Exercise >>
Find the string "className" in the entries and copy each line that has it.

Information >>

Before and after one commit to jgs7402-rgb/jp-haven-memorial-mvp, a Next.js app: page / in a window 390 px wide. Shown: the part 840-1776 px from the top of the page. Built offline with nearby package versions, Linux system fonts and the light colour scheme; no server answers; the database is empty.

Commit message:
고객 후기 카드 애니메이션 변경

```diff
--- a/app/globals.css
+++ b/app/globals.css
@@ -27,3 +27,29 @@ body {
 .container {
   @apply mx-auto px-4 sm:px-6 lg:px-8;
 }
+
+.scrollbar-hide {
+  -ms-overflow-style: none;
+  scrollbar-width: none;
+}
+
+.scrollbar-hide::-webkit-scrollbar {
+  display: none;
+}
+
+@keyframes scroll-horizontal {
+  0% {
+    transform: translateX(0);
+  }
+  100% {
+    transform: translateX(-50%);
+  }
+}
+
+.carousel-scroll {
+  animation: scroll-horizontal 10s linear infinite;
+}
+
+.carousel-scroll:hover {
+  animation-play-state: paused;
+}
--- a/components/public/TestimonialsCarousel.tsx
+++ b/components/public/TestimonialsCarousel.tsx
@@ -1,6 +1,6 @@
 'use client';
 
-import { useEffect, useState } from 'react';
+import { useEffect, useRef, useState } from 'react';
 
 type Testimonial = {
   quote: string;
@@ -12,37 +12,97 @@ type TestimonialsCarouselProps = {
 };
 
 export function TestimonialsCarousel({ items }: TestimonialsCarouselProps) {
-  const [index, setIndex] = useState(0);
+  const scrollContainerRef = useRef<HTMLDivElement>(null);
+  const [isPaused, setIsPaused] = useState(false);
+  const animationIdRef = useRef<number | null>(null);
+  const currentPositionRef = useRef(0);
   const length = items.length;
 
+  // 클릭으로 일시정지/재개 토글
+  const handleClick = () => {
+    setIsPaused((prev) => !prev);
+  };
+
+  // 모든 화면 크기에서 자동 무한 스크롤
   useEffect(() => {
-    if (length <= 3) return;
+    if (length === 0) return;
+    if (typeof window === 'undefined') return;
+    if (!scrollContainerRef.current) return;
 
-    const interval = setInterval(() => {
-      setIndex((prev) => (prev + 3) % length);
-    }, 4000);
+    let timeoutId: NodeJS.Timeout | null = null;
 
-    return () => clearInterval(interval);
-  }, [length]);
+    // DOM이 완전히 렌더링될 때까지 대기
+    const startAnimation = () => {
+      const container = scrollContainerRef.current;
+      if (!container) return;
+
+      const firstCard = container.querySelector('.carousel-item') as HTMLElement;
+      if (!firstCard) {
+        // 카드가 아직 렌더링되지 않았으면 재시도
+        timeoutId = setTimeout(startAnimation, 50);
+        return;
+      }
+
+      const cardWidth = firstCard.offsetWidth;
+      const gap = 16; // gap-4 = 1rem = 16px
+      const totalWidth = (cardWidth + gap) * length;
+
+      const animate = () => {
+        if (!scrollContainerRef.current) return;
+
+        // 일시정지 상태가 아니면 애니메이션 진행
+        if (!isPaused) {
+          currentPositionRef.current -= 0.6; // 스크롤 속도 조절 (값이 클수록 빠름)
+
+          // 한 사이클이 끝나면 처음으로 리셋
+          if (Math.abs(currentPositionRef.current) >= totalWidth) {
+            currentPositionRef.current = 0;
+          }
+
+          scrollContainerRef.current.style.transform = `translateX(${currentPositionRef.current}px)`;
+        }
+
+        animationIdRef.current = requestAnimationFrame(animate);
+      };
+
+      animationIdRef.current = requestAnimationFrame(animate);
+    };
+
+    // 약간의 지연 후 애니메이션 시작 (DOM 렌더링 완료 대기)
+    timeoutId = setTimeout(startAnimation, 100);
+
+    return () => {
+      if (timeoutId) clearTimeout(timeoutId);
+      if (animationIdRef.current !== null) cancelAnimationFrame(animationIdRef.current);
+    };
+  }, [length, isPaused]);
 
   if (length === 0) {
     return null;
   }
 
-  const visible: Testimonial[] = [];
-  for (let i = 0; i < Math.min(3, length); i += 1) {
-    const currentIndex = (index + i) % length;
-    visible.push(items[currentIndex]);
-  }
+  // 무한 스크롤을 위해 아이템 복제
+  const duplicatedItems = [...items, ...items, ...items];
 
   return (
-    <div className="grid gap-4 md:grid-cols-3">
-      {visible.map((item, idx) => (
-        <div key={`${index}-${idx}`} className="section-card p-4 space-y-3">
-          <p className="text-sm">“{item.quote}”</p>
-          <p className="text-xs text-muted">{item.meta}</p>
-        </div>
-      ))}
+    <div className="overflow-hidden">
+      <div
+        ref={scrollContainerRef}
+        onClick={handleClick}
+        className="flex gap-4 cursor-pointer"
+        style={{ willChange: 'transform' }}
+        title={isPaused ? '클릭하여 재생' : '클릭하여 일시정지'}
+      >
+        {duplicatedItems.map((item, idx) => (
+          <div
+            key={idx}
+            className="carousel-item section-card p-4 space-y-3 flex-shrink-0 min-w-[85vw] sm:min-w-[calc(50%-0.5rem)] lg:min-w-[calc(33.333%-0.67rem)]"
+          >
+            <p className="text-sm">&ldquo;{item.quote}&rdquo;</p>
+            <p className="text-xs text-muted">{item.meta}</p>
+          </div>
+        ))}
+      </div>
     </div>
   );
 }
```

Reply >>
-    <div className="grid gap-4 md:grid-cols-3">
-        <div key={`${index}-${idx}`} className="section-card p-4 space-y-3">
-          <p className="text-sm">“{item.quote}”</p>
-          <p className="text-xs text-muted">{item.meta}</p>
+    <div className="overflow-hidden">
+        className="flex gap-4 cursor-pointer"
+            className="carousel-item section-card p-4 space-y-3 flex-shrink-0 min-w-[85vw] sm:min-w-[calc(50%-0.5rem)] lg:min-w-[calc(33.333%-0.67rem)]"
+            <p className="text-sm">&ldquo;{item.quote}&rdquo;</p>
+            <p className="text-xs text-muted">{item.meta}</p>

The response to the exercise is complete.